The work has long been linked to the convent of Sant’Elisabetta delle Convertite in Florence, a house of nuns who welcomed repentant prostitutes. This explains the presence of John the Baptist, patron saint of Florence, and Mary Magdalen, patron of the convent. The two smaller figures in the foreground are drawn from the Old Testament: guided by the Archangel Raphael, Tobias finds a fish with healing properties able to cure his father’s blindness. The story alludes to the convent’s mission of protection and rescue.
The painting has recently undergone a major conservation treatment. Old cracks in the panel were repaired and the paint surface was cleaned of its yellowed varnish and overpainting. The painting’s original colour and detail are now fully visible. Research revealed that the composition underwent many changes. In particular, Tobias and Raphael were once further away (and more in proportion), nestled in a landscape of rolling hills that was later painted over. As was common in the Renaissance, Botticelli delegated portions of larger works to assistants who, here, likely painted the angels’ heads. In contrast, the main figures exhibit Botticelli’s characteristic graceful line. The new frame is based on designs found on the back of the panel during the conservation.

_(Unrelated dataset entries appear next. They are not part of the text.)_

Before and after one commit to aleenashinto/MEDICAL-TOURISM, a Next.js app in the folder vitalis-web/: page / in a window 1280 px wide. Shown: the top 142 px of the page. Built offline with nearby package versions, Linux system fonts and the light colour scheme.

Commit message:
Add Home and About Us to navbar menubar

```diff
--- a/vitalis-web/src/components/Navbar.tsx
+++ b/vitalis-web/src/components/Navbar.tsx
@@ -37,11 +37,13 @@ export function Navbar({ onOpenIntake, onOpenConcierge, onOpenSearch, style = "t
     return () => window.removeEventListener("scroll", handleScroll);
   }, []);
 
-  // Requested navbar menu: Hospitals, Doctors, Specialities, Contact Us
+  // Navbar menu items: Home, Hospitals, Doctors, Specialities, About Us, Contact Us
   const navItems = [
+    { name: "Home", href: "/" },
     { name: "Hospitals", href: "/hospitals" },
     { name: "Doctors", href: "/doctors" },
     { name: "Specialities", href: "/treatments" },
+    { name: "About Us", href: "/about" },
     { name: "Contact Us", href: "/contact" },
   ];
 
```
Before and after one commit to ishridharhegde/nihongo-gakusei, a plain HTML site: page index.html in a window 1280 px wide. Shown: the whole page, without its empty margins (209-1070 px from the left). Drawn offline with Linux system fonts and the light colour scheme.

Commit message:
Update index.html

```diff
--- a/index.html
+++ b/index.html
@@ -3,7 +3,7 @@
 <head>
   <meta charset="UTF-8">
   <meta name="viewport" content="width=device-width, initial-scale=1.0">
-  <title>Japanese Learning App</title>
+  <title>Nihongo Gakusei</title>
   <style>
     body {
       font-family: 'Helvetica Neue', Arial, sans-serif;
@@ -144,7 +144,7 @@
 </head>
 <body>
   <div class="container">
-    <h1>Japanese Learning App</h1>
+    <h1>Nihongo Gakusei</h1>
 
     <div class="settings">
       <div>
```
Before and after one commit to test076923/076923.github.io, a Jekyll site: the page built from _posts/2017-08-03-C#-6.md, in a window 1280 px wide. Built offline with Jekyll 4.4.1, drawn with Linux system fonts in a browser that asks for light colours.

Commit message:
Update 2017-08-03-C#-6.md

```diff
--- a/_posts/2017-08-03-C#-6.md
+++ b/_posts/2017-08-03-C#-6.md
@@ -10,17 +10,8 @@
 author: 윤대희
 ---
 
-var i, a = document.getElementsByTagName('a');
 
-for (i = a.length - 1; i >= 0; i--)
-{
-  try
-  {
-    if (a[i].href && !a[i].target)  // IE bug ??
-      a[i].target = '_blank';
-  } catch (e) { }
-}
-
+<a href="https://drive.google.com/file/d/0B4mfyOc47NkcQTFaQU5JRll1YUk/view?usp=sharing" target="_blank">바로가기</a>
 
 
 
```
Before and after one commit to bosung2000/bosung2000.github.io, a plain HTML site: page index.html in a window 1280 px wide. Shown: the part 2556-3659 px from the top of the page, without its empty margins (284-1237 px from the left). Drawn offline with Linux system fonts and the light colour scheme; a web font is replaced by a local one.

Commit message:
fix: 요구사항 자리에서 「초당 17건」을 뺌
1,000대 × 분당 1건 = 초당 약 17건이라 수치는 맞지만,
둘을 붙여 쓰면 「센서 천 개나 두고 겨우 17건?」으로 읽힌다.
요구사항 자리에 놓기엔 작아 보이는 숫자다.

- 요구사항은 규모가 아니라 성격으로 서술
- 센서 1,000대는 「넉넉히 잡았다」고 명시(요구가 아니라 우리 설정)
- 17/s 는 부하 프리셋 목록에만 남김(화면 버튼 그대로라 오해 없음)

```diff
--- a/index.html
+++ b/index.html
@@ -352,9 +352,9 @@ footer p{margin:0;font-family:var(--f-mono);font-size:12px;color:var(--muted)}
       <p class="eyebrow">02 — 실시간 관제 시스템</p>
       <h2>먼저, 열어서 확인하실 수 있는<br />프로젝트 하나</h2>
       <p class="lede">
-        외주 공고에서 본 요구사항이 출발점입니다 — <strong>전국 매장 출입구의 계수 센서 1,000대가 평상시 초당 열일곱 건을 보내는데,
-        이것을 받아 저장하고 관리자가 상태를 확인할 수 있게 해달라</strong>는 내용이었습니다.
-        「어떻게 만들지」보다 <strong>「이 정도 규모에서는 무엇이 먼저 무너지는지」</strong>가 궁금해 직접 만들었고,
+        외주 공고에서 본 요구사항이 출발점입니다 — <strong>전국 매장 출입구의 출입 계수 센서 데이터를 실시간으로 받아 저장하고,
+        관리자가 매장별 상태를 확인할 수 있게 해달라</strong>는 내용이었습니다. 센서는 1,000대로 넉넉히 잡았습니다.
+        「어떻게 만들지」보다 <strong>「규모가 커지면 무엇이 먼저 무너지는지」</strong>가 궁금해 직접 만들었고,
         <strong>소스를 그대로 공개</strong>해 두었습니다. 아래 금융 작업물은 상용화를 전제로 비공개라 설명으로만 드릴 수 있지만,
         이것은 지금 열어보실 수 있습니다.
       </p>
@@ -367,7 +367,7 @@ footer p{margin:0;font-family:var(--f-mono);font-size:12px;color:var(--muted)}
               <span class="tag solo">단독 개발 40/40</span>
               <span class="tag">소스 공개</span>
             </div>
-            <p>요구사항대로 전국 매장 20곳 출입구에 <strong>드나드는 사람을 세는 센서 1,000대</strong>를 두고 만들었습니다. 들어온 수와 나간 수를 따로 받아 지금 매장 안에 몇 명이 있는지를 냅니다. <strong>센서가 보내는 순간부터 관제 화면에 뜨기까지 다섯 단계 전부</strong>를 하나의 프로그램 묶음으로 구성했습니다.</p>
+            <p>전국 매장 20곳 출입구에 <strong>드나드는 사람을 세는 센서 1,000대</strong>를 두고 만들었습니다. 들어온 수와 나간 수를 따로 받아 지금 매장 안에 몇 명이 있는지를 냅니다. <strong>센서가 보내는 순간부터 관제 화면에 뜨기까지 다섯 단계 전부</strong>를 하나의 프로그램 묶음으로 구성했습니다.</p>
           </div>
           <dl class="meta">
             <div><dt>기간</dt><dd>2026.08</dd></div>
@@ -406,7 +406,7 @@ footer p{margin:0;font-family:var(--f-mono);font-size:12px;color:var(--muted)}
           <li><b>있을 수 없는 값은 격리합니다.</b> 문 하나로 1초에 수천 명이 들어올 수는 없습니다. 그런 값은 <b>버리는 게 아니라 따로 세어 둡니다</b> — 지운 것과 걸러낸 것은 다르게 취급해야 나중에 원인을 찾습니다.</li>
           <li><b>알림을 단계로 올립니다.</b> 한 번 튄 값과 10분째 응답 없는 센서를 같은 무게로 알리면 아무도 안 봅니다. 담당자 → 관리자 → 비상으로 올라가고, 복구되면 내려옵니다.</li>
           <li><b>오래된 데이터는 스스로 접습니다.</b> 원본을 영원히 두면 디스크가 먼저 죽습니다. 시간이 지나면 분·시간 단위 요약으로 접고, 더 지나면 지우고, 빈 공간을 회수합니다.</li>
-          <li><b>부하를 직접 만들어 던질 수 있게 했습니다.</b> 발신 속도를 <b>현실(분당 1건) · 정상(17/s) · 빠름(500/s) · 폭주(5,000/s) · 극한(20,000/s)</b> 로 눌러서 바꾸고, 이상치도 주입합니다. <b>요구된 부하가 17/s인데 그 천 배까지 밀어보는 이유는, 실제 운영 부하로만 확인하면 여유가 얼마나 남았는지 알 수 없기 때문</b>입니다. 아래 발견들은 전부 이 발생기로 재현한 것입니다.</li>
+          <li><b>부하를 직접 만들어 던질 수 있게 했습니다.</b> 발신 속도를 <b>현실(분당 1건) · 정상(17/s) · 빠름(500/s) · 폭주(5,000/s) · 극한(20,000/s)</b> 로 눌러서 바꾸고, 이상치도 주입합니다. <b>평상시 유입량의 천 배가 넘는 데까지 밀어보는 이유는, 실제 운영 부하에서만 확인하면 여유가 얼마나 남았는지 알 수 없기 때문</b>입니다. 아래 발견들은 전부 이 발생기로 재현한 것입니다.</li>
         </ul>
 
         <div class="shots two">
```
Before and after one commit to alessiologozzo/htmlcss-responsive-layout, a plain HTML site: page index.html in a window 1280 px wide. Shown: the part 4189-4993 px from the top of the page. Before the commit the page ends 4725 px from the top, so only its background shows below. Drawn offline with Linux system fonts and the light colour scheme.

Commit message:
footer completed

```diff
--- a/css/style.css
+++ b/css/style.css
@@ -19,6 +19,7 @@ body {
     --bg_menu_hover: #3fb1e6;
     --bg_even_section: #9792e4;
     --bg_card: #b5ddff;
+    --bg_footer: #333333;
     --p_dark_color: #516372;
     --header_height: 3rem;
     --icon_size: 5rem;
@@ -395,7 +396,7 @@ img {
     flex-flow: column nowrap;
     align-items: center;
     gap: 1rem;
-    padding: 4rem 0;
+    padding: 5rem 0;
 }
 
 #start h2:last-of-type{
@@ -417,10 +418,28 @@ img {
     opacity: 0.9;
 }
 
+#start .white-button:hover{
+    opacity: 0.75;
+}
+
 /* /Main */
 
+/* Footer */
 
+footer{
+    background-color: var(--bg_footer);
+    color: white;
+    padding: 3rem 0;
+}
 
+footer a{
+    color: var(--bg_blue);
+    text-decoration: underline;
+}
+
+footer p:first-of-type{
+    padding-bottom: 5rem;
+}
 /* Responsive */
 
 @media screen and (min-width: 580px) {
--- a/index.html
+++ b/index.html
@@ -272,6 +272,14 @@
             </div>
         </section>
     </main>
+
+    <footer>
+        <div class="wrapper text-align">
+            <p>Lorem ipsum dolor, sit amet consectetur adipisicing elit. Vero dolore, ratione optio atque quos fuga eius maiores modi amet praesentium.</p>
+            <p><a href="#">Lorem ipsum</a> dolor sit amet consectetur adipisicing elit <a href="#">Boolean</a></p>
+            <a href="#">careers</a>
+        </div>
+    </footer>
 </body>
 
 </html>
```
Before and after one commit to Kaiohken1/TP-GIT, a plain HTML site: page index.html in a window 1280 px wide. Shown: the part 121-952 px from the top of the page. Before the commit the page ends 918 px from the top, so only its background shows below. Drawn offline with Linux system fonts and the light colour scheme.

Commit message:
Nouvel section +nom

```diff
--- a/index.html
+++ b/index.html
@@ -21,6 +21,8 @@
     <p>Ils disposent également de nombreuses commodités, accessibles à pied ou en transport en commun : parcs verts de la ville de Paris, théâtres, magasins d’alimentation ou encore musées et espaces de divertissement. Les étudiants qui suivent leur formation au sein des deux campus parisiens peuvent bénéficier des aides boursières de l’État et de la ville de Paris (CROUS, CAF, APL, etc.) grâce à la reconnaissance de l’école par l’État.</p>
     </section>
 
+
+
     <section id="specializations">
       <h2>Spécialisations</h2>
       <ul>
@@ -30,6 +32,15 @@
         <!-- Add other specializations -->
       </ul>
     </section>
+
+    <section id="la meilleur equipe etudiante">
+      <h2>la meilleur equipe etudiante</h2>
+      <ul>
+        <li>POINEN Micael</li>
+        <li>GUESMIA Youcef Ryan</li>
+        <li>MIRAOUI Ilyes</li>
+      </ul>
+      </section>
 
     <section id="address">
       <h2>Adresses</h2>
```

Funding for the conservation of this artwork was generously provided through a grant from the Bank of America Art Conservation Project.